Antenna raises structure's height to more than 2,000 feet
The Freedom Tower to be built at the site of the devastated World Trade Center in Lower Manhattan is still planned as the world's tallest building, according to a revised model unveiled Friday by the architects collaborating on its design.
The tower, to be a centerpiece of the rebuilding plan for the World Trade Center site, is to rise 1,776 feet -- a nod to the year the United States declared its independence. The height was originally proposed a year ago by architect Daniel Libeskind, since designated the site's master planner.
In addition, a broadcast antenna attached to the tower is to bring the structure's total height above 2,000 feet.
The tower's angular shape and appearance has been altered as a result of Libeskind's work with David Childs, the architect for real estate developer Larry Silverstein, the trade center leaseholder who aspires to replace all 10 million square feet of commercial space lost in the September 11, 2001, terrorist attacks.
The intentional crashes of hijacked passenger jets leveled the 110-story twin towers and five smaller buildings, and killed 2,752 people.
Libeskind and Childs, forced to work together by rebuilding officials, were asked to submit a final design this week by New York Gov. George Pataki, who wants to break ground on the Freedom Tower next September, which coincides with the Republican National Convention in New York City and the third anniversary of the attacks.
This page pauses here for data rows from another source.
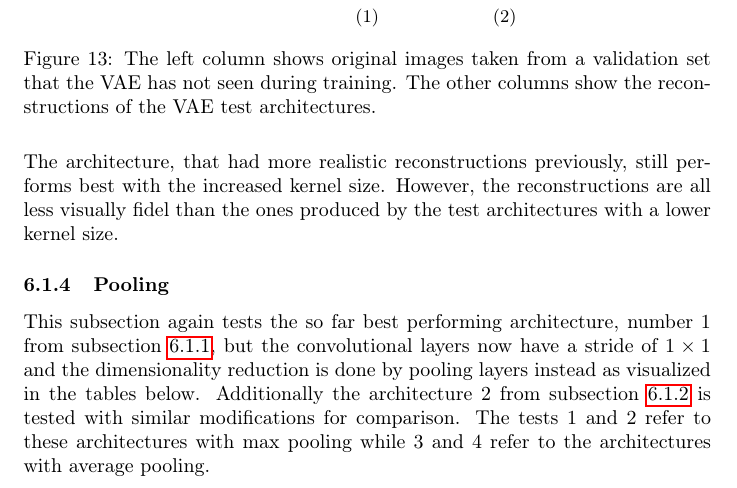
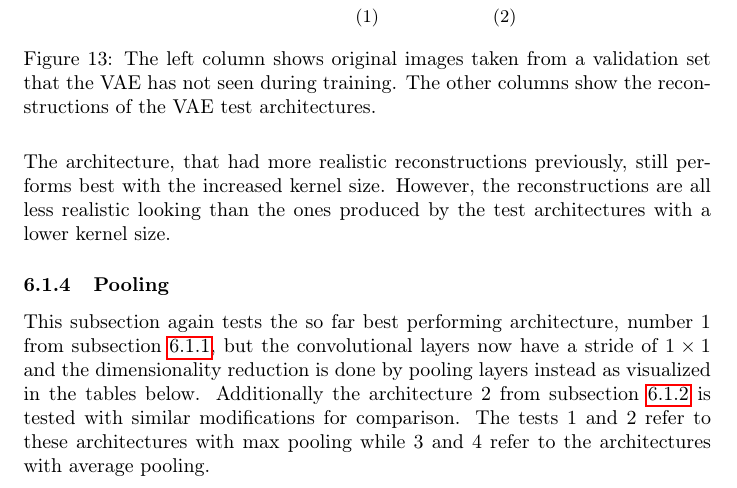
Before and after one commit to HannesStark/bachelorThesis, a LaTeX thesis (latexBachelorThesis/template.main.tex, which reads latexBachelorThesis/latex/tex/experiments.tex): part of page 25 of 37, cut so that both start at the same text. Compiled offline with pdfLaTeX.

Commit message:
english correction

```diff
--- a/latexBachelorThesis/latex/tex/experiments.tex
+++ b/latexBachelorThesis/latex/tex/experiments.tex
@@ -437,7 +437,7 @@ $1$ performed the best so far and a second one is chosen for comparison.
 \end{figure}
 
 The architecture, that had more realistic reconstructions previously, still performs best with the increased
-kernel size. However, the reconstructions are all less visually fidel than the ones produced by the
+kernel size. However, the reconstructions are all less realistic looking than the ones produced by the
 test architectures with a lower kernel size.
 
 \subsubsection{Pooling}
```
"We will build it in honor of the memories of the heroes we lost," Pataki said at the unveiling ceremony at historic Federal Hall, just blocks from Ground Zero. "We will build it to show the world that freedom will always triumph over terror and that we will face the 21st century and beyond with tremendous confidence."
Childs said the tower would satisfy the public's expressed desire for an "exclamation point" on the skyline.
"It must be iconic. Simple and pure in its form, a memorable form, that would proclaim the resiliency and the spirit of our democracy," he said.
He and Libeskind quarreled over the design in recent weeks but were all smiles Friday.
Libeskind said, "It's not just easy. It's not just a couple of meetings. It's a struggle to create something great."
Topped by wind turbines
Freedom Tower is to rise 70 floors and be topped by wind-harvesting turbines that designers predict will provide 20 percent of the building's energy.
The tower's height of 1,776 feet, symbolic for the year of American independence, includes a 276-foot spire.
The torqued tower -- its east and west sides twist as they rise -- and the spire are meant to echo the Statue of Liberty in New York Harbor.
The tower is to have a concrete core and be encased in a steel cable netting that will brace the building. Childs likened the cables to suspension bridge cables, such as those holding up the Brooklyn Bridge.
The building is to include 2.6 million square feet of commercial space, which would be on the market when the tower is completed in 2008.
Silverstein said he is not worried that no tenants are yet committed to move in.
"We have a hiatus of five years before the building is finished. It's early to be talking about occupancy five years hence," Silverstein said. "However, there are sufficient number of discussions with potential major space users, with significant needs in excess of a million square feet."
Charles Gargano, the vice chairman of the Port Authority of New York and New Jersey, the transportation agency that built the original trade center and owns the 16-acre site, said the agency would occupy as much as a third of the building.
Gargano estimated the tower's construction would cost $1.5 billion, or $1 million per 500 square feet.
Besides the public lobby, two concourse levels will house retail stores and provide pedestrian access to mass transit.
More than 60 floors will contain office
space, capped by an indoor observation
deck, a restaurant above that, and event
space on top.